New York Magazine

Skip to content, or skip to search.

Skip to content, or skip to search.

The Evangelist of Broadway

Theater owner Jordan Roth preaches to the unconverted.


Down a private elevator and through a secret door, executives of Jujamcyn Theaters can commute in less than a minute from their eighth-floor offices on West 44th Street to the largest of their five Broadway houses, the St. James. The space in between, a crossroads of sorts, is one of Jordan Roth’s favorite spots. Sometimes, during a matinee, he will stand there as actors and crew dash from the basement to the stage while, on the other side of the door, 1,700 people take in a show. “That’s the moment,” says Roth, “where you feel what you do every day.”

He doesn’t just mean running a company whose annual revenue averages $200 million. Having become president of Jujamcyn when he bought 50 percent of its shares for an undisclosed sum last fall, Roth, at 34, is also an industry evangelist, now with a series of gilded pulpits to preach from. The sermon is Broadway’s future. What he does every day—in his nurturing of projects, his choice of bookings, his framing of the customer experience—is test the long-advanced but little-practiced theory that, even on 44th Street, new work, newly told, can create new audiences.

The Afrobeat musical Fela! and the Green Day punk opera American Idiot—as well as Spring Awakening a few seasons back—are some of his trial balloons. In their narrative approach, they are discontinuous with hits of even the recent past, further from the traditional modes of Rent than Rent was from South Pacific. They all feature non-Broadway-style scores, young protagonists, and immersive stagings that drag audiences into their world. (One of Roth’s precepts is that the storytelling shouldn’t stop at the proscenium.) Not everyone appreciates the gesture: Some patrons in the nightclub environment of Fela! resist entreaties to stand in place and gyrate their pelvises. And older audiences at the St. James seem appalled that on the stage where Carol Channing once descended a vast staircase, now a heroin dealer does.

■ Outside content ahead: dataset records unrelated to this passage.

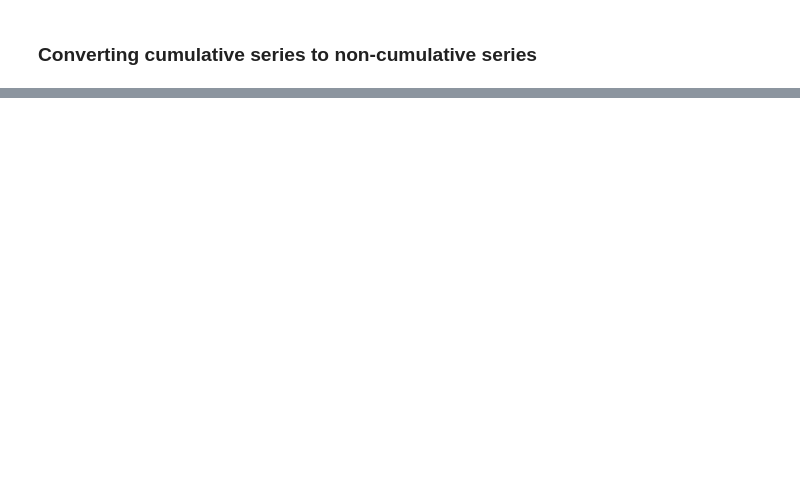
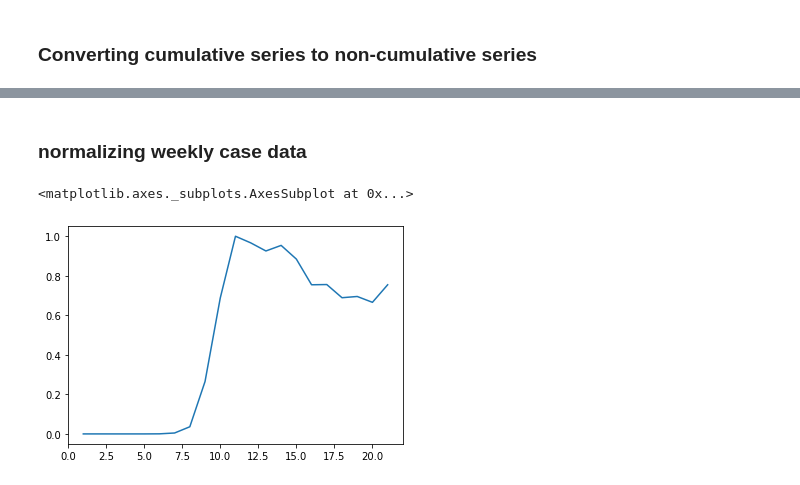
Before and after one commit to tamjazad/ml-covid19, a Jupyter notebook: flu-trained-models/usa_flu_model_single.ipynb, the cells around one changed output, grey strips where cells are left out. Saved outputs shown, nothing was run; the diff lists cells and outputs as text; code cells hidden in the pictures; blank space fills up the shorter version.

```diff
--- a/flu-trained-models/usa_flu_model_single.ipynb
+++ b/flu-trained-models/usa_flu_model_single.ipynb
@@ -162,0 +218,9 @@ us_cases.plot()
+# %% [markdown]
+### normalizing weekly case data
+# %%
+temp_list = sklearn.preprocessing.minmax_scale(us_wnew_cases)
+us_wnew_cases_norm = pd.Series(temp_list)
+us_wnew_cases_norm.plot()
+# %% [output]
+<matplotlib.axes._subplots.AxesSubplot at 0x...>
+[figure, added]
```
Also changed, not shown: parts of 6 cells of this notebook.
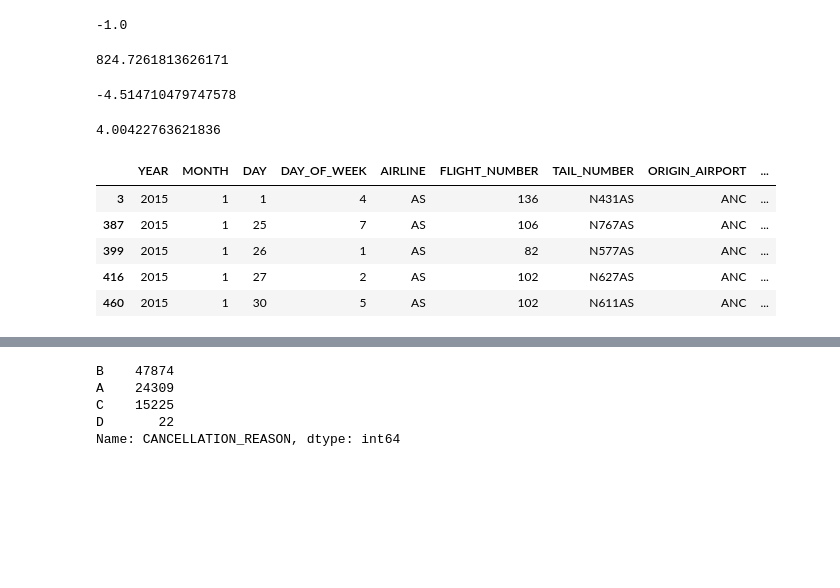
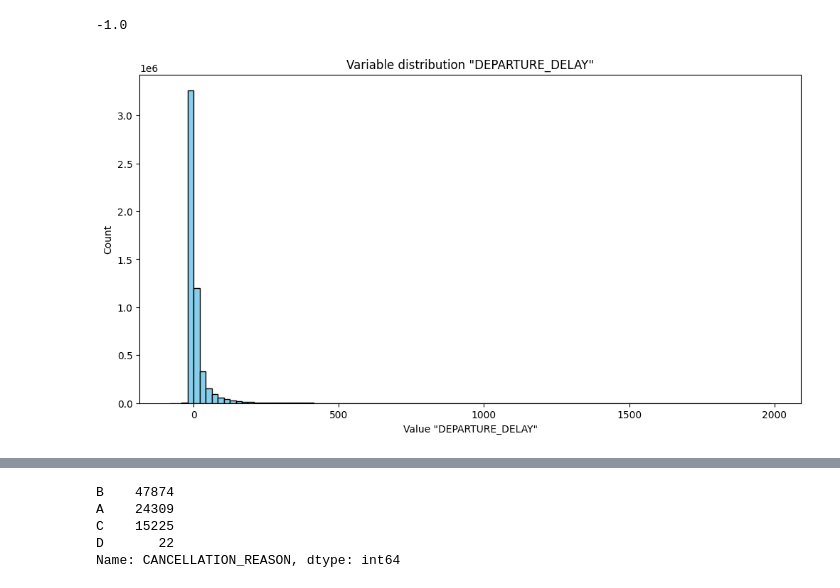
Before and after one commit to kriskalb/flight-delay-prediction, a Jupyter notebook: final_project.ipynb, the cells around one changed output, grey strips where cells are left out. Cells and saved outputs as stored; diff of their text form; code cells hidden in the pictures; blank space fills up the shorter version.

```diff
--- a/final_project.ipynb
+++ b/final_project.ipynb
@@ -265,24 +258,14 @@ df['DEPARTURE_DELAY'].mean()
 df['DEPARTURE_DELAY'].median()
 # %% [output]
 -1.0
-# %%
-df[df['DEPARTURE_DELAY']>30]['DISTANCE'].mean() - df[df['DEPARTURE_DELAY']>30]['REAL_DISTANCE'].mean()
-# %% [output]
-824.7261813626171
-# %%
-df[df['DEPARTURE_DELAY']>15]['ELAPSED_TIME'].mean() - df[df['DEPARTURE_DELAY']>15]['SCHEDULED_TIME'].mean()
-# %% [output]
--4.514710479747578
-# %%
-df[df['ARRIVAL_DELAY']>15]['ELAPSED_TIME'].mean() - df[df['ARRIVAL_DELAY']>15]['SCHEDULED_TIME'].mean()
-# %% [output]
-4.00422763621836
-# %%
-df[df['CANCELLATION_REASON'].notna()].head()
-# %% [output]
-|  | YEAR | MONTH | DAY | DAY_OF_WEEK | AIRLINE | FLIGHT_NUMBER | TAIL_NUMBER | ORIGIN_AIRPORT | ... |
-| 3 | 2015 | 1 | 1 | 4 | AS | 136 | N431AS | ANC | ... |
-| 387 | 2015 | 1 | 25 | 7 | AS | 106 | N767AS | ANC | ... |
-| 399 | 2015 | 1 | 26 | 1 | AS | 82 | N577AS | ANC | ... |
-| 416 | 2015 | 1 | 27 | 2 | AS | 102 | N627AS | ANC | ... |
-| 460 | 2015 | 1 | 30 | 5 | AS | 102 | N611AS | ANC | ... |
+# %%
+plt.figure(figsize=(12, 6))
+
+plt.hist(df['DEPARTURE_DELAY'], bins=100, color='skyblue', edgecolor='black')
+plt.title('Variable distribution "DEPARTURE_DELAY"')
+plt.xlabel('Value "DEPARTURE_DELAY"')
+plt.ylabel('Count')
+
+plt.show()
+# %% [output]
+[figure, added]
```
Also changed, not shown: parts of 101 cells of this notebook.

But critical response for Roth’s four new bookings this season—which also include revivals of Finian’s Rainbow and A Little Night Music—has been strong. The shows have received more than a third of the available nominations for the Tony Awards on June 13—eleven for Fela! alone. What’s perhaps most telling, though, is that the unconventional offerings are making money. Idiot is grossing a solid $800,000 a week, and Fela!, which was languishing, has bounced back vigorously since the nominations were announced. Whether they will recoup their investments, as Hair and Spring Awakening did, remains to be seen—but the possibility seems to support Roth’s premise.

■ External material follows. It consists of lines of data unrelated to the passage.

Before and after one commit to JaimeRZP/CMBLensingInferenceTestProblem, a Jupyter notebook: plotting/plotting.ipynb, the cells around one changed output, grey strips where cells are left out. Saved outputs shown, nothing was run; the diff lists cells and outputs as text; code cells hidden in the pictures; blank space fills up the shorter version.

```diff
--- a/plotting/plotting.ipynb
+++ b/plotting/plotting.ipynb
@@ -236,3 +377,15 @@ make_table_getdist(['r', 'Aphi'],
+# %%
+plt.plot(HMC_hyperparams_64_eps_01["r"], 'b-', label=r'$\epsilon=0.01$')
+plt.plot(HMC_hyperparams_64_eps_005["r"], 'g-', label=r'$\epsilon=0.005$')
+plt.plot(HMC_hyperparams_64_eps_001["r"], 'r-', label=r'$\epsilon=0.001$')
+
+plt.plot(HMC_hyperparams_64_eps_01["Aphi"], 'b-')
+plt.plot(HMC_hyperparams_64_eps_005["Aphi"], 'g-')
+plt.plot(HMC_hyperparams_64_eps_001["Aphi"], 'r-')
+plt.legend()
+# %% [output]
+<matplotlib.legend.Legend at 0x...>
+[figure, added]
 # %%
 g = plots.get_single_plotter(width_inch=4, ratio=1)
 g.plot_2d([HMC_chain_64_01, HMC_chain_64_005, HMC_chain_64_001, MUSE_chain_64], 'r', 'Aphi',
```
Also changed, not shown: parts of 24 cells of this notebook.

It also vindicates some of the chances he takes. Meeting with the Idiot creative team as the show was preparing to move into the St. James, he did not blanch when Christine Jones, the set designer, outlined her plan to “American Idiot-ify” the theater’s posh architecture. In fact, it was his idea, and her talk of transforming the public spaces into an ad hoc club with VIP rooms and photo booths elicited oohs, exclamations of “nuh-uh,” and fusillades of prayerful hand-claps. “That’s really hot!”—Roth’s highest compliment—was reserved for her idea of covering the lobby’s Venetian plaster with paint and wallpaper that theatergoers could scrawl on with chalk and Sharpies. Though this later led one chat-room habitué to write, “Thanks, producers, for making the St. James a slum,” Roth is determined to “remake the theater” in all senses. After Jones asked about the sign at the bar forbidding patrons to carry food or drinks into the auditorium, he said, in keeping with Jujamcyn’s new policy, “Let’s take that down. It will never be true again.”

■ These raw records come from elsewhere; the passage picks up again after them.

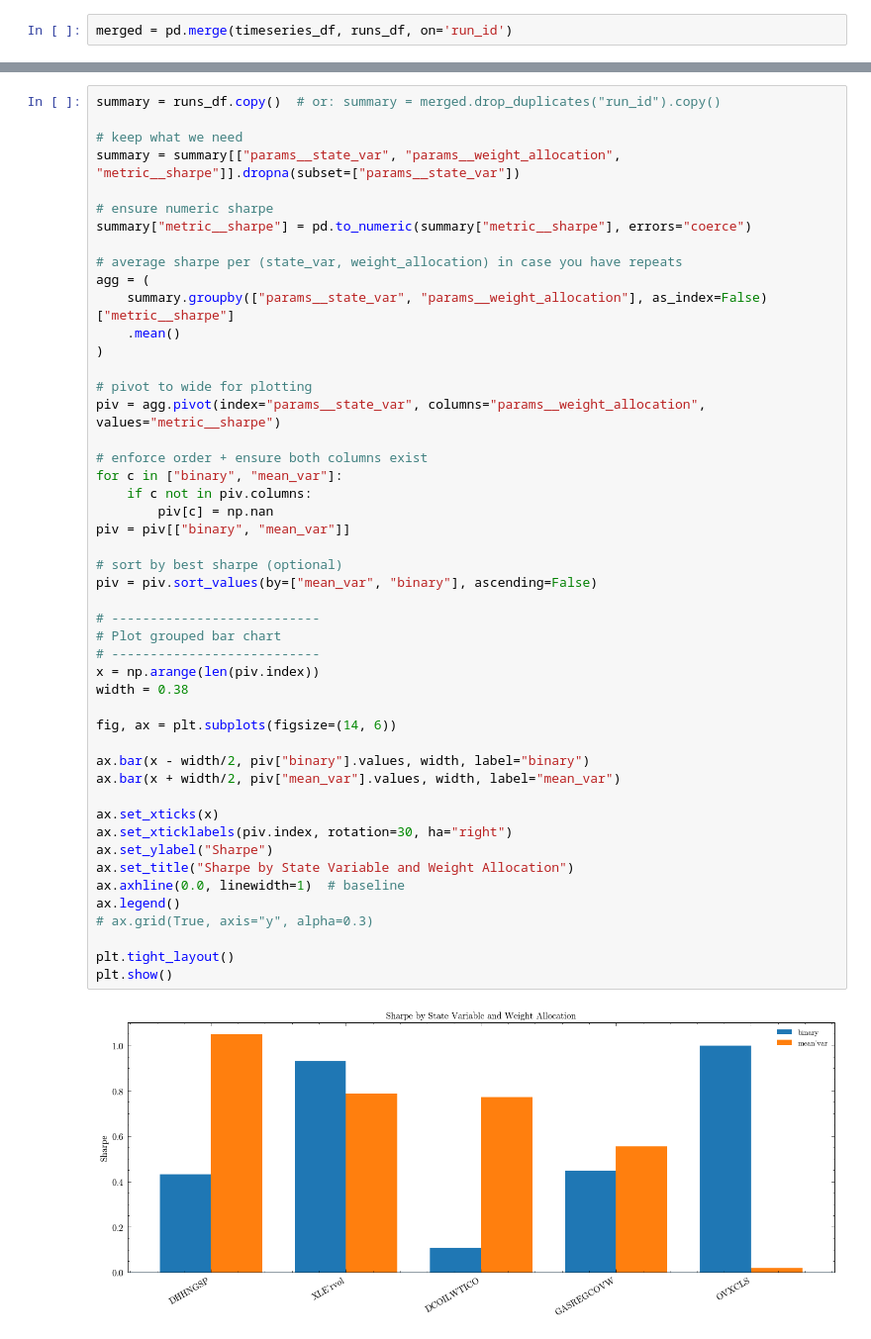
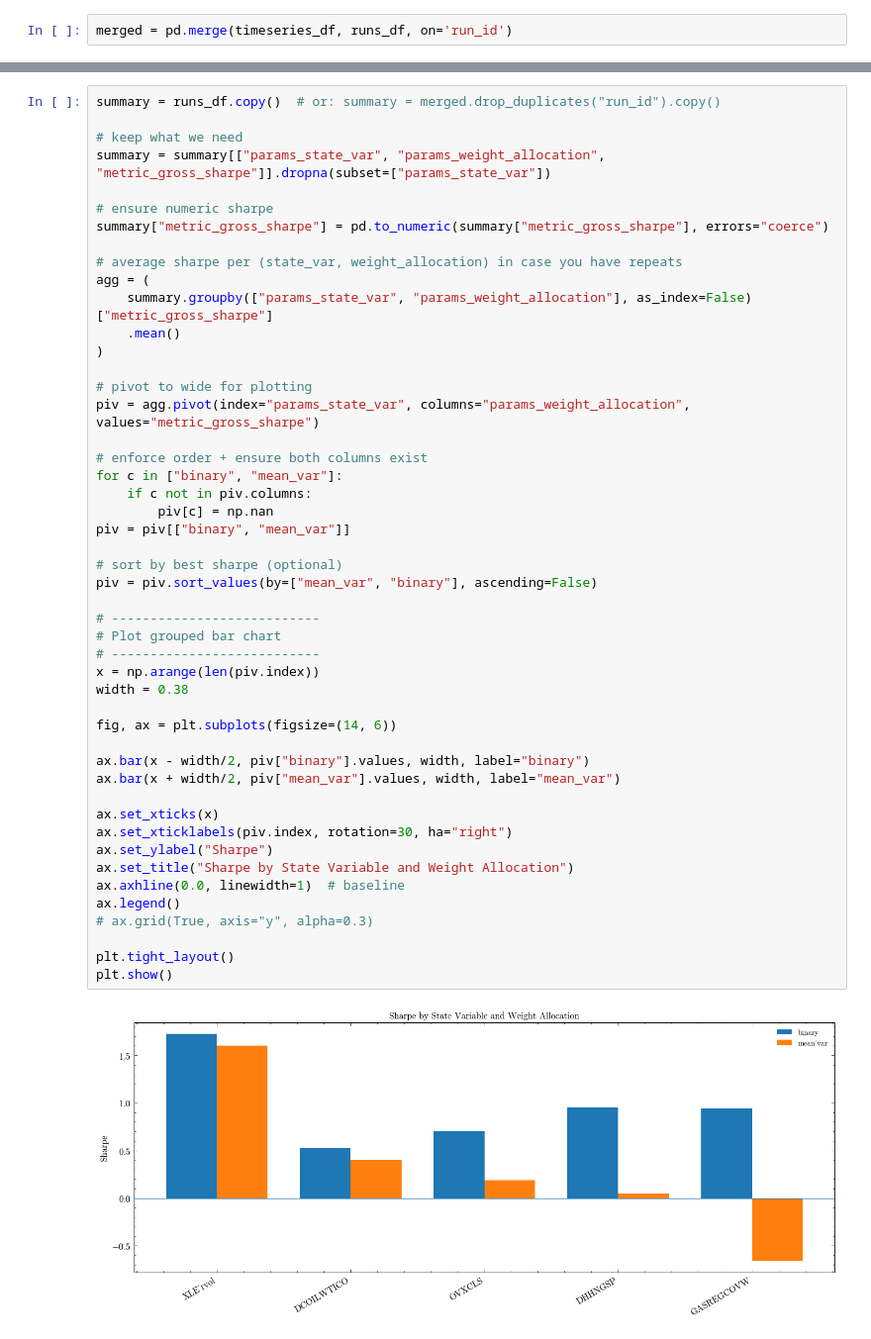
Before and after one commit to jackyeung99/proj_quant_trading, a Jupyter notebook: notebooks/experiment_macro.ipynb, the cells around one changed output, grey strips where cells are left out. Shown at 99% size. Cells and saved outputs as stored; diff of their text form.

Commit message:
FIX: handle down stream steps from pivoting gold

```diff
--- a/notebooks/experiment_macro.ipynb
+++ b/notebooks/experiment_macro.ipynb
@@ -274,49 +312,49 @@ Index(['run_id', 'date', 'port_ret_gross', 'port_ret_net', 'equity_gross',
 summary = runs_df.copy()  # or: summary = merged.drop_duplicates("run_id").copy()
 
 # keep what we need
-summary = summary[["params__state_var", "params__weight_allocation", "metric__sharpe"]].dropna(subset=["params__state_var"])
+summary = summary[["params_state_var", "params_weight_allocation", "metric_gross_sharpe"]].dropna(subset=["params_state_var"])
 
 # ensure numeric sharpe
-summary["metric__sharpe"] = pd.to_numeric(summary["metric__sharpe"], errors="coerce")
+summary["metric_gross_sharpe"] = pd.to_numeric(summary["metric_gross_sharpe"], errors="coerce")
 
 # average sharpe per (state_var, weight_allocation) in case you have repeats
 agg = (
-    summary.groupby(["params__state_var", "params__weight_allocation"], as_index=False)["metric__sharpe"]
+    summary.groupby(["params_state_var", "params_weight_allocation"], as_index=False)["metric_gross_sharpe"]
     .mean()
 )
 
 # pivot to wide for plotting
-piv = agg.pivot(index="params__state_var", columns="params__weight_allocation", values="metric__sharpe")
+piv = agg.pivot(index="params_state_var", columns="params_weight_allocation", values="metric_gross_sharpe")
 
 # enforce order + ensure both columns exist
 for c in ["binary", "mean_var"]:
     if c not in piv.columns:
         piv[c] = np.nan
 piv = piv[["binary", "mean_var"]]
 
 # sort by best sharpe (optional)
 piv = piv.sort_values(by=["mean_var", "binary"], ascending=False)
 
 # ---------------------------
 # Plot grouped bar chart
 # ---------------------------
 x = np.arange(len(piv.index))
 width = 0.38
 
 fig, ax = plt.subplots(figsize=(14, 6))
 
 ax.bar(x - width/2, piv["binary"].values, width, label="binary")
 ax.bar(x + width/2, piv["mean_var"].values, width, label="mean_var")
 
 ax.set_xticks(x)
 ax.set_xticklabels(piv.index, rotation=30, ha="right")
 ax.set_ylabel("Sharpe")
 ax.set_title("Sharpe by State Variable and Weight Allocation")
 ax.axhline(0.0, linewidth=1)  # baseline
 ax.legend()
 # ax.grid(True, axis="y", alpha=0.3)
 
 plt.tight_layout()
 plt.show()
 # %% [output]
-[figure, old version]
+[figure, new version]
```
Also changed, not shown: parts of 5 cells of this notebook, 15 other files.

The sense of possibility was exhilarating to the creative team. But as Roth escorted me through the secret door, and I pointed out that enacting the ideas would cost either him or the producers of Idiot a fortune, he admitted that some may never happen—and he chided me for focusing on money. “You go to the crass place so quickly,” he said.

A crasser place than the presidency of a Broadway theater chain would normally be hard to imagine. The heads of the Shubert Organization, which owns seventeen of the district’s 40 houses, and of the Nederlander Organization, which owns nine, though well liked, are not renowned for their meek landlordliness. Roth, who is now getting his M.B.A. at Columbia, is so different from these men that he almost seems like a rebuke. He’s well less than half their ages. He’s a Princeton summa cum laude graduate in philosophy, he’s openly gay (his boyfriend, Richie Jackson, is executive producer of Showtime’s Nurse Jackie), and he comes to the job from a creative background (he explored acting, photography, and fashion design before becoming a producer) rather than from management or as a family legacy. Which is not to say he wasn’t predisposed to land at the crossroads of that near-oxymoron, the commercial theater: His mother is the producer Daryl Roth, who says she is grateful if her shows make a few dollars; his father is the real-estate investor Steven Roth, whose Vornado Realty Trust controls more than $20 billion in assets.

Current Issue
Subscribe to New York

Give a Gift